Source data
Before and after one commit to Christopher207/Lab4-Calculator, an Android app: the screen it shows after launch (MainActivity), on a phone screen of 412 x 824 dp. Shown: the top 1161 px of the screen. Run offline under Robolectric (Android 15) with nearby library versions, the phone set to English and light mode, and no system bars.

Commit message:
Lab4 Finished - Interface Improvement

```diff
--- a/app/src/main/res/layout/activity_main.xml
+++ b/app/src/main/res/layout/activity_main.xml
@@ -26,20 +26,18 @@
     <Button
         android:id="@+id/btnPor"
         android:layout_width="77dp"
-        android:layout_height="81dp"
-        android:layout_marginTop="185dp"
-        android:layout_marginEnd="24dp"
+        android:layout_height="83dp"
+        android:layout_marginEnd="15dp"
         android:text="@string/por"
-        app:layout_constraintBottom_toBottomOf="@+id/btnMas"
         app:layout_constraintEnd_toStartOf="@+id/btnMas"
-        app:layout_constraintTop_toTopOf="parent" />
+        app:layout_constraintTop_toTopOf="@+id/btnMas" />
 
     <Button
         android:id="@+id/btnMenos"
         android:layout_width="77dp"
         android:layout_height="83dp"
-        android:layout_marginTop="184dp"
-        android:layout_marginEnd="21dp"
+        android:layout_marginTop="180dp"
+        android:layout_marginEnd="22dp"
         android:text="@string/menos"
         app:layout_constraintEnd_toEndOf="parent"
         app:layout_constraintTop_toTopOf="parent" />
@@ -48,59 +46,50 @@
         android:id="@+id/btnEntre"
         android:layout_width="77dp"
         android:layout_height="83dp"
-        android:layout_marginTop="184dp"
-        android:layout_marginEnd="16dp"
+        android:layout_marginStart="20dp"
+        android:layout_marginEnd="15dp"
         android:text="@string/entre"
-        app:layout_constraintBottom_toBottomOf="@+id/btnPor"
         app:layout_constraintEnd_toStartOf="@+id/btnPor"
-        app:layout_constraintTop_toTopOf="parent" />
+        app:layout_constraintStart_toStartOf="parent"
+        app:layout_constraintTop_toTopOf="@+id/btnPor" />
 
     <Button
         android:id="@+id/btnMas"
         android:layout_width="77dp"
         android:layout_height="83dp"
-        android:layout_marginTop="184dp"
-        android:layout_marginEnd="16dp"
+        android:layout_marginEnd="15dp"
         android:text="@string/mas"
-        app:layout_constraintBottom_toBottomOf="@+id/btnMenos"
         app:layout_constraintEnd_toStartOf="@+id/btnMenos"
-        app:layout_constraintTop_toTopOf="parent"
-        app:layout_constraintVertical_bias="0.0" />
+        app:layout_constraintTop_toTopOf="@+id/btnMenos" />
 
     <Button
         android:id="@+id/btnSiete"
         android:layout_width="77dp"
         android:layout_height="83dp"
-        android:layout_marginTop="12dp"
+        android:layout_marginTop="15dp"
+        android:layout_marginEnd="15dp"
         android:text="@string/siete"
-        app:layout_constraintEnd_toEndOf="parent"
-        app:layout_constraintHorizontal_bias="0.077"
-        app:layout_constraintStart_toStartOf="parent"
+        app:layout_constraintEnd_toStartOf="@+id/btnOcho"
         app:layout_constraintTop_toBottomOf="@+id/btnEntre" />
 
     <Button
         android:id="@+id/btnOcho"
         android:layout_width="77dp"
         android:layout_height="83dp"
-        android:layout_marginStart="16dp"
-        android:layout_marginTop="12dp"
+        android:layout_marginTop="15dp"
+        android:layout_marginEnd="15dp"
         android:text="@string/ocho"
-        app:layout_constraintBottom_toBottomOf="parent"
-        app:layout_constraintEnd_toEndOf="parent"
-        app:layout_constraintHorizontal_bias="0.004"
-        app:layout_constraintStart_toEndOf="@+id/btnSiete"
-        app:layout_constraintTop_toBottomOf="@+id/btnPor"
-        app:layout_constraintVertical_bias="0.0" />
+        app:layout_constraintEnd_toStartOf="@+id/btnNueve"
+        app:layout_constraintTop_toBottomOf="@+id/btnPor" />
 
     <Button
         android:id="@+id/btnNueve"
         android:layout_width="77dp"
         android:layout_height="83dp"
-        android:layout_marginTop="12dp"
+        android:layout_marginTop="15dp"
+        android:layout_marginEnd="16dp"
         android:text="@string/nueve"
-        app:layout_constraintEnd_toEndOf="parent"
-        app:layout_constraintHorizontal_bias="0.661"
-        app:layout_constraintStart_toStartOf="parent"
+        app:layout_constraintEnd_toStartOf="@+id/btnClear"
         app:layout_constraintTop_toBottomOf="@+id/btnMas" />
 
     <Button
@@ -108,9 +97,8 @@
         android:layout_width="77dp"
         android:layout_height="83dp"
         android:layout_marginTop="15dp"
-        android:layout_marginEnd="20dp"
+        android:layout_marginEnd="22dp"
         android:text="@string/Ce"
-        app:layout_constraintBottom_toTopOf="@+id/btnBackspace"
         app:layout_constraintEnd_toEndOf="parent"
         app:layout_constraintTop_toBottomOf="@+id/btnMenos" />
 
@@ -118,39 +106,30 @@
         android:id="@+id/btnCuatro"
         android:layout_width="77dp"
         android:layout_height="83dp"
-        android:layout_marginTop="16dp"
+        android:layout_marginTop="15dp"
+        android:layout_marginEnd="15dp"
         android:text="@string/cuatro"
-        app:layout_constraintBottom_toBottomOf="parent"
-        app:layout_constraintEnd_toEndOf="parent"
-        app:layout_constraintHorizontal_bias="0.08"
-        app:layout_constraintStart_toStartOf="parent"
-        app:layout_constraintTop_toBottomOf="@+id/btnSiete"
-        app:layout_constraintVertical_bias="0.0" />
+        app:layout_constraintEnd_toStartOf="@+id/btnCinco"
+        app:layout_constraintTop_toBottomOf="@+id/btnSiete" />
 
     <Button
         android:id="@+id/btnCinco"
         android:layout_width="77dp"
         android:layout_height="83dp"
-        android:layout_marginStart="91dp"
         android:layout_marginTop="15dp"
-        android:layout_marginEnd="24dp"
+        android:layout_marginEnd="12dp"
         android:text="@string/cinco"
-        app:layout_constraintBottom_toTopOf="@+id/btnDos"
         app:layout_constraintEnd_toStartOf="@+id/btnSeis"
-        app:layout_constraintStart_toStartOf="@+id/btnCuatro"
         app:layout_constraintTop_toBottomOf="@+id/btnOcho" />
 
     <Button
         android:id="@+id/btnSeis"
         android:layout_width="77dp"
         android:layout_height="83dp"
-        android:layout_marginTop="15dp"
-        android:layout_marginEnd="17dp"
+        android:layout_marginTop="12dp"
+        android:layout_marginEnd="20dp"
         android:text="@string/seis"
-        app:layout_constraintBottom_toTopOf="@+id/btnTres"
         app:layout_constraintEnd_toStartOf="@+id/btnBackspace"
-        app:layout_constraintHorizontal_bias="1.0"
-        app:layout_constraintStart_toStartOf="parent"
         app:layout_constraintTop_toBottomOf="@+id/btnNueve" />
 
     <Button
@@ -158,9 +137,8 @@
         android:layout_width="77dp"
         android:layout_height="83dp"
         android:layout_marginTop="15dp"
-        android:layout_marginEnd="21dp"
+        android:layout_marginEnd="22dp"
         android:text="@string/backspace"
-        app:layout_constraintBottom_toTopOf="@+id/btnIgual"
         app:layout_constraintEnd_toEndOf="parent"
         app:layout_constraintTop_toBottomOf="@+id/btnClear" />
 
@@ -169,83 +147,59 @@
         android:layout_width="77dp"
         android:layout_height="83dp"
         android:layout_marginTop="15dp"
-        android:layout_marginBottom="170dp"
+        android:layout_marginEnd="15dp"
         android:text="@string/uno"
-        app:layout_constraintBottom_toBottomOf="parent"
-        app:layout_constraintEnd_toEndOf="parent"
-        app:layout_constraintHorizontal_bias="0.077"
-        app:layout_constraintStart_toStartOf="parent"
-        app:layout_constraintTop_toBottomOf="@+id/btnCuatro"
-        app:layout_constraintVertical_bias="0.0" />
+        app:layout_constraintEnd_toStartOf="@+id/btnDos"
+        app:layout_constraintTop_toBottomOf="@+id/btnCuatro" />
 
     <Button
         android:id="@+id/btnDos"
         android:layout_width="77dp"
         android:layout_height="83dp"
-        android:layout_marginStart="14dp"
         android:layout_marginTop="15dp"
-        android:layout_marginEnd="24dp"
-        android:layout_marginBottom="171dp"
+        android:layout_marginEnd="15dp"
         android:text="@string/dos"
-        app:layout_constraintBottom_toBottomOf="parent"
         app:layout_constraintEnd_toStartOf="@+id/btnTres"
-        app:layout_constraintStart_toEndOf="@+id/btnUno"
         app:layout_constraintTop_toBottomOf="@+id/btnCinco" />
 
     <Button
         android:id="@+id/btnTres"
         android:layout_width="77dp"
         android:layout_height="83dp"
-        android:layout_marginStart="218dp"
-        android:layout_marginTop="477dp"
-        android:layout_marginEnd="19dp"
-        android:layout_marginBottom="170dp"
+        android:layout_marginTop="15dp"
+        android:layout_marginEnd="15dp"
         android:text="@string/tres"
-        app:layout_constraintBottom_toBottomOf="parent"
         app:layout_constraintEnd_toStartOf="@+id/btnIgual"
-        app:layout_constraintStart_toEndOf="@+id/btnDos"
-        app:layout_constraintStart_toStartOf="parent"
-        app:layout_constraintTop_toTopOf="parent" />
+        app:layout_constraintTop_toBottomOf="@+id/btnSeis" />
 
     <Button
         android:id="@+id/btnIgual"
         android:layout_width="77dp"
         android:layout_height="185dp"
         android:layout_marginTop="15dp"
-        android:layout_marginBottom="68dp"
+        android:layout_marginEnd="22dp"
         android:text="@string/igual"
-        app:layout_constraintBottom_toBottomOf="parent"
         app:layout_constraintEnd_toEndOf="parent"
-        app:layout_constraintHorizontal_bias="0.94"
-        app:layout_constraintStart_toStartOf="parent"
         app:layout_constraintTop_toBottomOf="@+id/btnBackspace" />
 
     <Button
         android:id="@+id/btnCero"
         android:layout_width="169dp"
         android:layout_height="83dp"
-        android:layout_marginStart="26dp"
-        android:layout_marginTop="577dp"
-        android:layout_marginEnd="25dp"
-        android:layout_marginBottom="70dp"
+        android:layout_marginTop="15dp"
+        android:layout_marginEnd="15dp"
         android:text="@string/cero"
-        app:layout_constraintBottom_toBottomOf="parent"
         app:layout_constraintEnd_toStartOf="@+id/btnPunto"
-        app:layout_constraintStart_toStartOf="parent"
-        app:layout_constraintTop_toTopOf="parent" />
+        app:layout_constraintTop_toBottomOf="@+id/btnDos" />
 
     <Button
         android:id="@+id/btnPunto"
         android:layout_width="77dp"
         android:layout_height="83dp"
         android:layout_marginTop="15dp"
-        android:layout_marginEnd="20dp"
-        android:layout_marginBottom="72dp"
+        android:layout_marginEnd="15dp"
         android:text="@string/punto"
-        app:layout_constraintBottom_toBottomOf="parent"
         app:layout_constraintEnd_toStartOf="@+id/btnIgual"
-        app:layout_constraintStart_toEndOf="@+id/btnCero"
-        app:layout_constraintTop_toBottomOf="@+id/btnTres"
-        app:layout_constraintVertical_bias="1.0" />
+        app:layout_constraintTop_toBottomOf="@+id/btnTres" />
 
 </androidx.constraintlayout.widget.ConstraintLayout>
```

▸ Activity:
Pull every line containing "btnMas" from the data.

▸ Output for this task:
-        app:layout_constraintBottom_toBottomOf="@+id/btnMas"
         app:layout_constraintEnd_toStartOf="@+id/btnMas"
+        app:layout_constraintTop_toTopOf="@+id/btnMas" />
         android:id="@+id/btnMas"
         app:layout_constraintTop_toBottomOf="@+id/btnMas" />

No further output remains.